Riding the wave of the Druidry album, the Frek Sho Papercuts EP, and a growing reputation in Winnipeg’s slam poetry scene, Gruf the Druid joined with Dj Brace to release the Sound Barriers album in 2005. Although the album had more than a few mind-bending bangers on it, such as “You Ain’t Folk” and “The 464th Lesson,” to me, the most memorable Sound Barriers song has always been “Withdrawal.” As honest a meditation on money and the effect it has on a person’s psyche as you’ll ever hear, the song ends with a simple statement of a universal truth, that through the act of repetition, becomes transformed into the fevered appeal of anyone at the end of their tether: “I want money, I want money, so much money.
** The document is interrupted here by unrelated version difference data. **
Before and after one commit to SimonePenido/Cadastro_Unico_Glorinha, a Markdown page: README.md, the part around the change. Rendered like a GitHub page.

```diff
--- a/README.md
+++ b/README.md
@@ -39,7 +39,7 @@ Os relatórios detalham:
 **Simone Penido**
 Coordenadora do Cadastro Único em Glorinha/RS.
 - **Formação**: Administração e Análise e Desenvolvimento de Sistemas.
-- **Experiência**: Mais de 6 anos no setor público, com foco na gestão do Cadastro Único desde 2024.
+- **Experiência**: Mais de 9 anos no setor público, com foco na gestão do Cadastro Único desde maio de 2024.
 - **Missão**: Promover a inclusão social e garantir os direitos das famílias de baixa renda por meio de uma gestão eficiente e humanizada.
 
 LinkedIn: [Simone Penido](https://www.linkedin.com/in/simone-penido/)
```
I want money, I want money, so much money…”
It was the last song of their set. Gruf had the whole crowd, a packed audience at the once go-to venue, chanting along with him: “I want money…” After all, who could deny it? Sure, it may be a little gauche for the bourgeoisie to admit that they want money. But for anyone in that crowd who didn’t know how they were gonna pay their rent that month; or for anyone who had chosen beer over dinner that night; or for anyone who had walked to the village with holes in their shoes just to see that show, it was a low down, dirty truth. And as Dj Brace lowered the volume of the beat on the turntables, and Gruf gently laid the mic down on the stage floor, and facing forward, backed away towards the stage exit, the crowd continued to chant: “I want money, I want money, so much money.” It was a powerful moment, in a movement of many, for a hip-hop scene that once shared a self-same identity with the city’s downtrodden.
On April 4th, at the Good Will in Winnipeg, Gruf the Druid is celebrating the release of a brand new album, Surface Area, produced entirely by the Gumshoe Strut. The party will feature performances from Bazooka Joe (aka John Smith), myself and, of course, Gruf the Druid. Bazooka Joe will be performing some songs off the new record that I am producing for him, so get their early to check that out. Anchoring the night will be the one and only Dj Hunnicutt. Check out the Facebook event page for more details. And download Surface Area for free from Marathon of Dope.